To embark upon this third plan of action, one must first assume the Fed will only tighten 25 basis points this month (if at all) and will eschew the temptation to begin a series of rate hikes. Stocks will rally soon thereafter when, coincidentally enough, second-quarter earnings -- which are expected to be strong -- start being reported. Buying now also assumes the stock market is not some Zeppelin approaching Lakehurst, N.J.
, we all know what happens when you assume. There are more than a handful of purportedly smart people who think the stock market is akin to the
and about to flame out like the career of '80s Euro-metal giant

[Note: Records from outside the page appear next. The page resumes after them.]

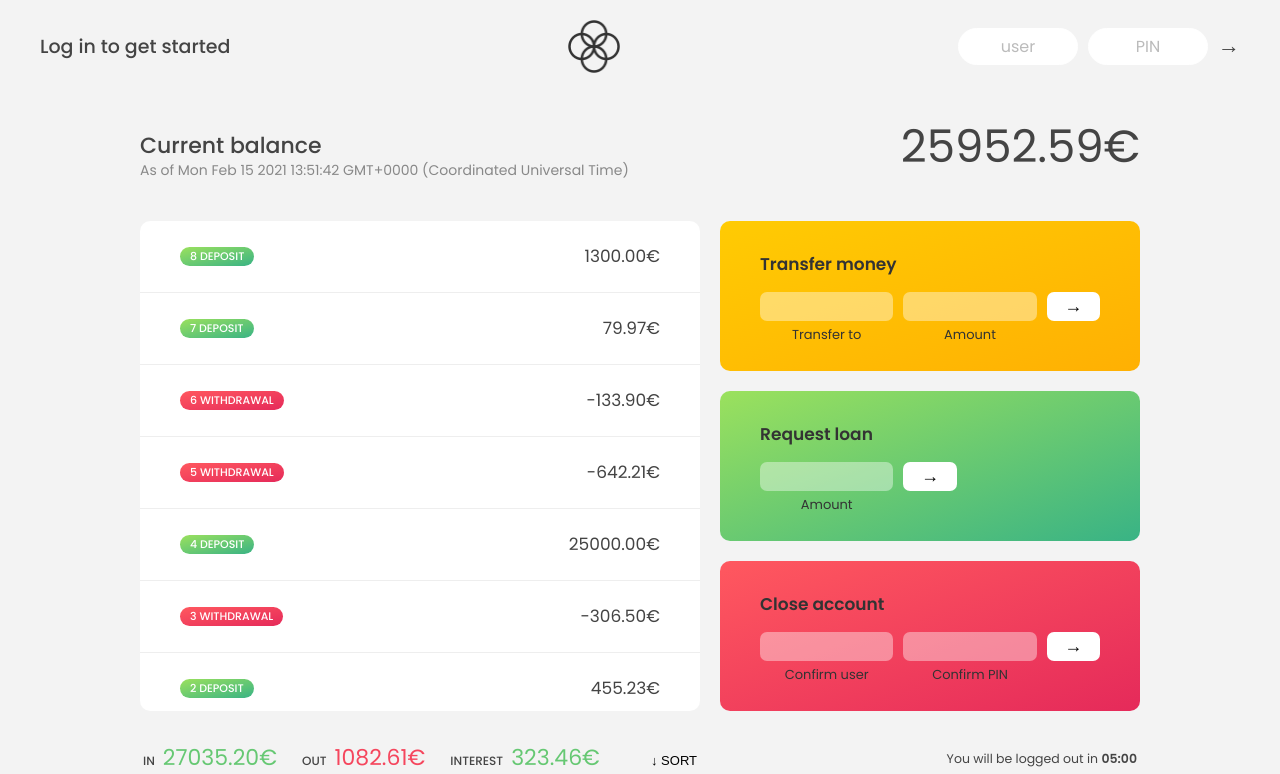
Repository: Samkiroko/Dateas-Number-Timers
Page: starter/index.html
An editor plug-in stored every save of this project. The page is shown before and after the next save, followed by the edit.
The browser window is 1280 px wide. The pictures show the whole page.
An inner scrolling area shows only its first screen.

Above is the page before, as saved 2021-03-20 08:46:55.

### starter/index.html
<!DOCTYPE html>
<html lang="en">
  <head>
    <meta charset="UTF-8" />
    <meta name="viewport" content="width=device-width, initial-scale=1.0" />
    <meta http-equiv="X-UA-Compatible" content="ie=edge" />
    <link rel="shortcut icon" type="image/png" href="/icon.png" />

    <link
      href="https://fonts.googleapis.com/css?family=Poppins:400,500,600&display=swap"
      rel="stylesheet"
    />

    <link rel="stylesheet" href="style.css" />
    <title>Bankist</title>
  </head>
  <body>
    <!-- TOP NAVIGATION -->
    <nav>
      <p class="welcome">Log in to get started</p>
      <img src="logo.png" alt="Logo" class="logo" />
      <form class="login">
        <input
          type="text"
          placeholder="user"
          class="login__input login__input--user"
        />
        <!-- In practice, use type="password" -->
        <input
          type="text"
          placeholder="PIN"
          maxlength="4"
          class="login__input login__input--pin"
        />
        <button class="login__btn">&rarr;</button>
      </form>
    </nav>

    <main class="app">
      <!-- BALANCE -->
      <div class="balance">
        <div>
          <p class="balance__label">Current balance</p>
          <p class="balance__date">
            As of <span class="date">05/03/2037</span>
          </p>
        </div>
        <p class="balance__value">0000€</p>
      </div>

      <!-- MOVEMENTS -->
      <div class="movements">
        <div class="movements__row">
          <div class="movements__type movements__type--deposit">2 deposit</div>
          <div class="movements__date">3 days ago</div>
          <div class="movements__value">4 000€</div>
        </div>
        <div class="movements__row">
          <div class="movements__type movements__type--withdrawal">
            1 withdrawal
          </div>
          <div class="movements__date">24/01/2037</div>
          <div class="movements__value">-378€</div>
        </div>
      </div>

      <!-- SUMMARY -->
      <div class="summary">
        <p class="summary__label">In</p>
        <p class="summary__value summary__value--in">0000€</p>
        <p class="summary__label">Out</p>
        <p class="summary__value summary__value--out">0000€</p>
        <p class="summary__label">Interest</p>
        <p class="summary__value summary__value--interest">0000€</p>
        <button class="btn--sort">&downarrow; SORT</button>
      </div>

      <!-- OPERATION: TRANSFERS -->
      <div class="operation operation--transfer">
        <h2>Transfer money</h2>
        <form class="form form--transfer">
          <input type="text" class="form__input form__input--to" />
          <input type="number" class="form__input form__input--amount" />
          <button class="form__btn form__btn--transfer">&rarr;</button>
          <label class="form__label">Transfer to</label>
          <label class="form__label">Amount</label>
        </form>
      </div>

      <!-- OPERATION: LOAN -->
      <div class="operation operation--loan">
        <h2>Request loan</h2>
        <form class="form form--loan">
          <input type="number" class="form__input form__input--loan-amount" />
          <button class="form__btn form__btn--loan">&rarr;</button>
          <label class="form__label form__label--loan">Amount</label>
        </form>
      </div>

      <!-- OPERATION: CLOSE -->
      <div class="operation operation--close">
        <h2>Close account</h2>
        <form class="form form--close">
          <input type="text" class="form__input form__input--user" />
          <input
            type="password"
            maxlength="6"
            class="form__input form__input--pin"
          />
          <button class="form__btn form__btn--close">&rarr;</button>
          <label class="form__label">Confirm user</label>
          <label class="form__label">Confirm PIN</label>
        </form>
      </div>

      <!-- LOGOUT TIMER -->
      <p class="logout-timer">
        You will be logged out in <span class="timer">05:00</span>
      </p>
    </main>

    <!-- <footer>
      &copy; by Jonas Schmedtmann. Don't claim as your own :)
    </footer> -->

    <script src="script.js"></script>
  </body>
</html>

### starter/style.css
/*
 * Use this CSS to learn some intersting techniques,
 * in case you're wondering how I built the UI.
 * Have fun! 😁
 */

* {
  margin: 0;
  padding: 0;
  box-sizing: inherit;
}

html {
  font-size: 62.5%;
  box-sizing: border-box;
}

body {
  font-family: 'Poppins', sans-serif;
  color: #444;
  background-color: #f3f3f3;
  height: 100vh;
  padding: 2rem;
}

nav {
  display: flex;
  justify-content: space-between;
  align-items: center;
  padding: 0 2rem;
}

.welcome {
  font-size: 1.9rem;
  font-weight: 500;
}

.logo {
  height: 5.25rem;
}

.login {
  display: flex;
}

.login__input {
  border: none;
  padding: 0.5rem 2rem;
  font-size: 1.6rem;
  font-family: inherit;
  text-align: center;
  width: 12rem;
  border-radius: 10rem;
  margin-right: 1rem;
  color: inherit;
  border: 1px solid #fff;
  transition: all 0.3s;
}

.login__input:focus {
  outline: none;
  border: 1px solid #ccc;
}

.login__input::placeholder {
  color: #bbb;
}

.login__btn {
  border: none;
  background: none;
  font-size: 2.2rem;
  color: inherit;
  cursor: pointer;
  transition: all 0.3s;
}

.login__btn:hover,
.login__btn:focus,
.btn--sort:hover,
.btn--sort:focus {
  outline: none;
  color: #777;
}

/* MAIN */
.app {
  position: relative;
  max-width: 100rem;
  margin: 4rem auto;
  display: grid;
  grid-template-columns: 4fr 3fr;
  grid-template-rows: auto repeat(3, 15rem) auto;
  gap: 2rem;

  /* NOTE This creates the fade in/out anumation */
  opacity: 0;
  transition: all 1s;
}

.balance {
  grid-column: 1 / span 2;
  display: flex;
  align-items: flex-end;
  justify-content: space-between;
  margin-bottom: 2rem;
}

.balance__label {
  font-size: 2.2rem;
  font-weight: 500;
  margin-bottom: -0.2rem;
}

.balance__date {
  font-size: 1.4rem;
  color: #888;
}

.balance__value {
  font-size: 4.5rem;
  font-weight: 400;
}

/* MOVEMENTS */
.movements {
  grid-row: 2 / span 3;
  background-color: #fff;
  border-radius: 1rem;
  overflow: scroll;
}

.movements__row {
  padding: 2.25rem 4rem;
  display: flex;
  align-items: center;
  border-bottom: 1px solid #eee;
}

.movements__type {
  font-size: 1.1rem;
  text-transform: uppercase;
  font-weight: 500;
  color: #fff;
  padding: 0.1rem 1rem;
  border-radius: 10rem;
  margin-right: 2rem;
}

.movements__date {
  font-size: 1.1rem;
  text-transform: uppercase;
  font-weight: 500;
  color: #666;
}

.movements__type--deposit {
  background-image: linear-gradient(to top left, #39b385, #9be15d);
}

.movements__type--withdrawal {
  background-image: linear-gradient(to top left, #e52a5a, #ff585f);
}

.movements__value {
  font-size: 1.7rem;
  margin-left: auto;
}

/* SUMMARY */
.summary {
  grid-row: 5 / 6;
  display: flex;
  align-items: baseline;
  padding: 0 0.3rem;
  margin-top: 1rem;
}

.summary__label {
  font-size: 1.2rem;
  font-weight: 500;
  text-transform: uppercase;
  margin-right: 0.8rem;
}

.summary__value {
  font-size: 2.2rem;
  margin-right: 2.5rem;
}

.summary__value--in,
.summary__value--interest {
  color: #66c873;
}

.summary__value--out {
  color: #f5465d;
}

.btn--sort {
  margin-left: auto;
  border: none;
  background: none;
  font-size: 1.3rem;
  font-weight: 500;
  cursor: pointer;
}

/* OPERATIONS */
.operation {
  border-radius: 1rem;
  padding: 3rem 4rem;
  color: #333;
}

.operation--transfer {
  background-image: linear-gradient(to top left, #ffb003, #ffcb03);
}

.operation--loan {
  background-image: linear-gradient(to top left, #39b385, #9be15d);
}

.operation--close {
  background-image: linear-gradient(to top left, #e52a5a, #ff585f);
}

h2 {
  margin-bottom: 1.5rem;
  font-size: 1.7rem;
  font-weight: 600;
  color: #333;
}

.form {
  display: grid;
  grid-template-columns: 2.5fr 2.5fr 1fr;
  grid-template-rows: auto auto;
  gap: 0.4rem 1rem;
}

/* Exceptions for interst */
.form.form--loan {
  grid-template-columns: 2.5fr 1fr 2.5fr;
}
.form__label--loan {
  grid-row: 2;
}
/* End exceptions */

.form__input {
  width: 100%;
  border: none;
  background-color: rgba(255, 255, 255, 0.4);
  font-family: inherit;
  font-size: 1.5rem;
  text-align: center;
  color: #333;
  padding: 0.3rem 1rem;
  border-radius: 0.7rem;
  transition: all 0.3s;
}

.form__input:focus {
  outline: none;
  background-color: rgba(255, 255, 255, 0.6);
}

.form__label {
  font-size: 1.3rem;
  text-align: center;
}

.form__btn {
  border: none;
  border-radius: 0.7rem;
  font-size: 1.8rem;
  background-color: #fff;
  cursor: pointer;
  transition: all 0.3s;
}

.form__btn:focus {
  outline: none;
  background-color: rgba(255, 255, 255, 0.8);
}

.logout-timer {
  padding: 0 0.3rem;
  margin-top: 1.9rem;
  text-align: right;
  font-size: 1.25rem;
}

.timer {
  font-weight: 600;
}

### starter/script.js
'use strict';

/////////////////////////////////////////////////
/////////////////////////////////////////////////
// BANKIST APP

/////////////////////////////////////////////////
// Data

// DIFFERENT DATA! Contains movement dates, currency and locale

const account1 = {
  owner: 'Jonas Schmedtmann',
  movements: [200, 455.23, -306.5, 25000, -642.21, -133.9, 79.97, 1300],
  interestRate: 1.2, // %
  pin: 1111,

  movementsDates: [
    '2019-11-18T21:31:17.178Z',
    '2019-12-23T07:42:02.383Z',
    '2020-01-28T09:15:04.904Z',
    '2020-04-01T10:17:24.185Z',
    '2020-05-08T14:11:59.604Z',
    '2020-05-27T17:01:17.194Z',
    '2020-07-11T23:36:17.929Z',
    '2020-07-12T10:51:36.790Z',
  ],
  currency: 'EUR',
  locale: 'pt-PT', // de-DE
};

const account2 = {
  owner: 'Jessica Davis',
  movements: [5000, 3400, -150, -790, -3210, -1000, 8500, -30],
  interestRate: 1.5,
  pin: 2222,

  movementsDates: [
    '2019-11-01T13:15:33.035Z',
    '2019-11-30T09:48:16.867Z',
    '2019-12-25T06:04:23.907Z',
    '2020-01-25T14:18:46.235Z',
    '2020-02-05T16:33:06.386Z',
    '2020-04-10T14:43:26.374Z',
    '2020-06-25T18:49:59.371Z',
    '2020-07-26T12:01:20.894Z',
  ],
  currency: 'USD',
  locale: 'en-US',
};

const accounts = [account1, account2];

/////////////////////////////////////////////////
// Elements
const labelWelcome = document.querySelector('.welcome');
const labelDate = document.querySelector('.date');
const labelBalance = document.querySelector('.balance__value');
const labelSumIn = document.querySelector('.summary__value--in');
const labelSumOut = document.querySelector('.summary__value--out');
const labelSumInterest = document.querySelector('.summary__value--interest');
const labelTimer = document.querySelector('.timer');

const containerApp = document.querySelector('.app');
const containerMovements = document.querySelector('.movements');

const btnLogin = document.querySelector('.login__btn');
const btnTransfer = document.querySelector('.form__btn--transfer');
const btnLoan = document.querySelector('.form__btn--loan');
const btnClose = document.querySelector('.form__btn--close');
const btnSort = document.querySelector('.btn--sort');

const inputLoginUsername = document.querySelector('.login__input--user');
const inputLoginPin = document.querySelector('.login__input--pin');
const inputTransferTo = document.querySelector('.form__input--to');
const inputTransferAmount = document.querySelector('.form__input--amount');
const inputLoanAmount = document.querySelector('.form__input--loan-amount');
const inputCloseUsername = document.querySelector('.form__input--user');
const inputClosePin = document.querySelector('.form__input--pin');

/////////////////////////////////////////////////
// Functions

const displayMovements = function (movements, sort = false) {
  containerMovements.innerHTML = '';

  const movs = sort ? movements.slice().sort((a, b) => a - b) : movements;

  movs.forEach(function (mov, i) {
    const type = mov > 0 ? 'deposit' : 'withdrawal';

    const html = `
      <div class="movements__row">
        <div class="movements__type movements__type--${type}">${
      i + 1
    } ${type}</div>
        <div class="movements__value">${mov.toFixed(2)}€</div>
      </div>
    `;

    containerMovements.insertAdjacentHTML('afterbegin', html);
  });
};

const calcDisplayBalance = function (acc) {
  acc.balance = acc.movements.reduce((acc, mov) => acc + mov, 0);
  labelBalance.textContent = `${acc.balance.toFixed(2)}€`;
};

const calcDisplaySummary = function (acc) {
  const incomes = acc.movements
    .filter(mov => mov > 0)
    .reduce((acc, mov) => acc + mov, 0);
  labelSumIn.textContent = `${incomes.toFixed(2)}€`;

  const out = acc.movements
    .filter(mov => mov < 0)
    .reduce((acc, mov) => acc + mov, 0);
  labelSumOut.textContent = `${Math.abs(out).toFixed(2)}€`;

  const interest = acc.movements
    .filter(mov => mov > 0)
    .map(deposit => (deposit * acc.interestRate) / 100)
    .filter((int, i, arr) => {
      // console.log(arr);
      return int >= 1;
    })
    .reduce((acc, int) => acc + int, 0);
  labelSumInterest.textContent = `${interest.toFixed(2)}€`;
};

const createUsernames = function (accs) {
  accs.forEach(function (acc) {
    acc.username = acc.owner
      .toLowerCase()
      .split(' ')
      .map(name => name[0])
      .join('');
  });
};
createUsernames(accounts);

const updateUI = function (acc) {
  // Display movements
  displayMovements(acc.movements);

  // Display balance
  calcDisplayBalance(acc);

  // Display summary
  calcDisplaySummary(acc);
};

///////////////////////////////////////
// Event handlers
let currentAccount;

// fake always logged
currentAccount = account1;
updateUI(currentAccount);
containerApp.style.opacity = 100;

const now = new Date();
const day = now.getDate();
const month = now.getMonth();
const year = now.getFullYear();
const hour = now.getHours();
const min = now.getMinutes();
labelDate.textContent = now;

btnLogin.addEventListener('click', function (e) {
  // Prevent form from submitting
  e.preventDefault();

  currentAccount = accounts.find(
    acc => acc.username === inputLoginUsername.value
  );
  console.log(currentAccount);

  if (currentAccount?.pin === +inputLoginPin.value) {
    // Display UI and message
    labelWelcome.textContent = `Welcome back, ${
      currentAccount.owner.split(' ')[0]
    }`;
    containerApp.style.opacity = 100;

    // Clear input fields
    inputLoginUsername.value = inputLoginPin.value = '';
    inputLoginPin.blur();

    // Update UI
    updateUI(currentAccount);
  }
});

btnTransfer.addEventListener('click', function (e) {
  e.preventDefault();
  const amount = +inputTransferAmount.value;
  const receiverAcc = accounts.find(
    acc => acc.username === inputTransferTo.value
  );
  inputTransferAmount.value = inputTransferTo.value = '';

  if (
    amount > 0 &&
    receiverAcc &&
    currentAccount.balance >= amount &&
    receiverAcc?.username !== currentAccount.username
  ) {
    // Doing the transfer
    currentAccount.movements.push(-amount);
    receiverAcc.movements.push(amount);

    // Update UI
    updateUI(currentAccount);
  }
});

btnLoan.addEventListener('click', function (e) {
  e.preventDefault();

  const amount = Math.floor(inputLoanAmount.value);

  if (amount > 0 && currentAccount.movements.some(mov => mov >= amount * 0.1)) {
    // Add movement
    currentAccount.movements.push(amount);

    // Update UI
    updateUI(currentAccount);
  }
  inputLoanAmount.value = '';
});

btnClose.addEventListener('click', function (e) {
  e.preventDefault();

  if (
    inputCloseUsername.value === currentAccount.username &&
    +inputClosePin.value === currentAccount.pin
  ) {
    const index = accounts.findIndex(
      acc => acc.username === currentAccount.username
    );
    console.log(index);
    // .indexOf(23)

    // Delete account
    accounts.splice(index, 1);

    // Hide UI
    containerApp.style.opacity = 0;
  }

  inputCloseUsername.value = inputClosePin.value = '';
});

let sorted = false;
btnSort.addEventListener('click', function (e) {
  e.preventDefault();
  displayMovements(currentAccount.movements, !sorted);
  sorted = !sorted;
});

/////////////////////////////////////////////////
/////////////////////////////////////////////////
// LECTURES
// console.log(23 === 23.0);
// console.log(0.1 + 0.2);
// console.log(Number('23'));
// console.log(+'23');

// //  parsing
// console.log(Number.parseInt('30px', 10));

// console.log(Number.parseFloat('2.5rem'));
// console.log(Number.parseInt('2.5rem'));

// console.log(Number.isFinite('20'));

// // Math and Rounding off
// console.log(Math.sqrt(25));
// console.log(Math.max(5, 3, 7, 5, 3, 5, 3));
// console.log(Math.min(5, 3, 7, 5, 3, 5, 3));

// console.log(Math.PI * Number.parseFloat('10px') ** 2);

// console.log(Math.trunc(Math.random() * 6) + 1);

// const ramdomInt = (min, max) =>
//   Math.floor(Math.random() * (max - min) + 1) + min;

// console.log(ramdomInt(10, 20));

// //  Rounding integers
// console.log(Math.trunc(23.3));
// console.log(Math.ceil(23.3));
// console.log(Math.floor(23.3));

// // Rounding decimals
// console.log((2.7).toFixed(0));
// console.log((2.7).toFixed(3));
// console.log((2.7).toFixed(2));

// //  reminder operator
// console.log(5 % 2); //reminder 1

// //  check even or odd
// const isEven = n => n % 2 === 0;

// console.log(isEven(2));
// console.log(isEven(111));

// labelBalance.addEventListener('click', function () {
//   [...document.querySelectorAll('.movements__row')].forEach(function (row, i) {
//     if (i % 2 === 0) row.style.backgroundColor = 'aqua';
//     if (i % 3 === 0) row.style.backgroundColor = 'purple';
//   });
// });

// // nth choosing use the reminder
// // big inti
// console.log(2 ** 53 - 1);
// console.log(Number.Max_SAFE_INTEGER);
// console.log(565633565766766767676574n);
// console.log(BigInt(45466565656565464));

// console.log(1000n * 10000n);

// create a date
// const now = new Date();
// console.log(now);

// console.log(new Date('December 24, 2015'));

// console.log(new Date(account1.movementsDates[0]));

// console.log(new Date(2037, 10, 19, 15, 23, 5));
// console.log(new Date(0));
// console.log(new Date(3 * 24 * 60 * 60 * 1000));

const future = new Date(2037, 10, 19, 15, 10);
console.log(future);
console.log(future.getFullYear());
console.log(future.getMonth());
console.log(future.getDate());
console.log(future.getDay());
console.log(future.getMinutes());
console.log(future.toISOString());
console.log(future.getTime());

console.log(Date.now());
future.setFullYear(2040);
console.log(future);

After the next save:
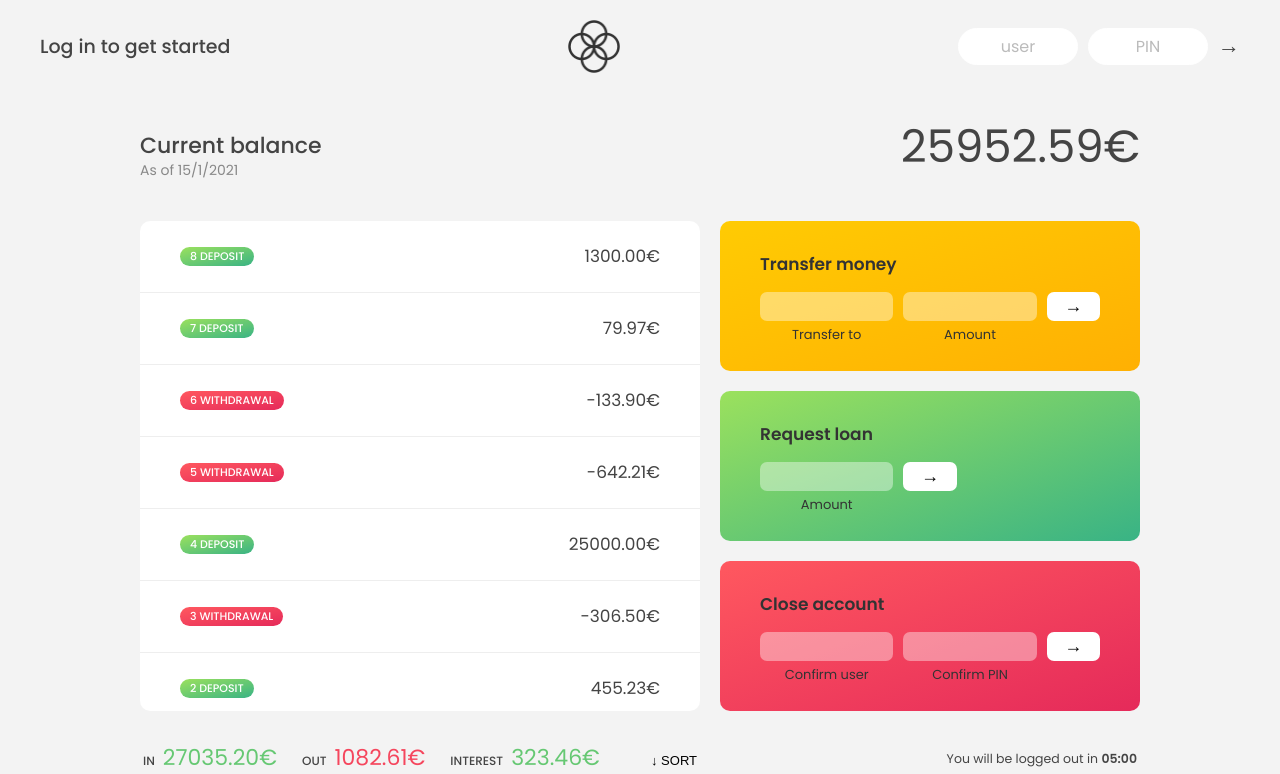
Saved 91 s later.
--- a/starter/script.js
+++ b/starter/script.js
@@ -166,7 +166,7 @@
 const year = now.getFullYear();
 const hour = now.getHours();
 const min = now.getMinutes();
-labelDate.textContent = now;
+labelDate.textContent = `${day}/${month}/${year}`;
 
 btnLogin.addEventListener('click', function (e) {
   // Prevent form from submitting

. But, let's be honest, those people have been wrong as rain and we're going with a bullish premise anyway. Then, of course, there's the question of what to buy.
We are not a financial advisor (nor do we play one on TV), but here's a quick rundown of what some of the pros are saying:
At a conference call this past Monday,
chief investment strategist Jeffrey Applegate reiterated a conviction that growth will resume its outperformance vs. value in the second half of the year and big-cap will best small-cap. The "single biggest" overweight in Lehman Brothers' portfolio is technology at 36% vs. 20% of the
, he said.
Today, the strategist told
he's mainly standing pat in tech at present because "the part of tech that's been hit most is Internets, and I don't think that's done." Applegate recommends pharmaceuticals for investors of the buy-now mentality, specifying
as top picks.
"Unless one thinks fundamental demand for products in the pipeline is going to fall apart, which I don't think is an appropriate expectation, that's the direction I'd point people in," he says. "These stocks have had significant corrections" and sport earnings growth rates far in excess of the market average.
At press time,
could not confirm if Lehman Brothers has done any recent underwriting for either Lilly or Pfizer.
One of the biggest (literally and figuratively) bulls on Wall Street -- Joseph Battipaglia, chairman of investment policy at
-- agrees with Applegate about the attractiveness of pharmaceuticals and technology, recommending Pfizer,
in the former and
in the latter.
"I think the prior leadership is going to reassert itself on the other side of this concern over interest rates," Battipaglia says.
In that light, he also recommends financials
, as well as currently disfavored transports, such as
But Battipaglia is less focused than Applegate on the issues of market-cap or value vs. growth.
"It's a function of what companies are benefiting from the ongoing expansion, which ones are hitting and beating expectations and focused on returning shareholder equity," he says. "You can have big and small working at the same time."
Among smaller names, he recommends
Of the aforementioned, Gruntal has done underwriting for Lifecell and Immune Response.
Alan Skrainka, chief investment strategist at
in St. Louis, says he likes financials, technology and some lesser-known names.
Specifically, Skrainka recommends
, which has been "clobbered by value and international investing being out of style."
His favorite pick in tech is
, which he says trades at a relatively low multiple given its ability to benefit from the "explosive growth of the Internet."
Finally, Skrainka recommends
Leggett & Platt
, a maker of components for furniture which trades at a discount to the market's multiple while sporting 15% annual growth rates.
Edward Jones has not done any underwriting for the aforementioned.
So there are a few potential targets for the adventurous investor. Happy hunting.
As originally published, this story contained an error. Please see
Corrections and Clarifications.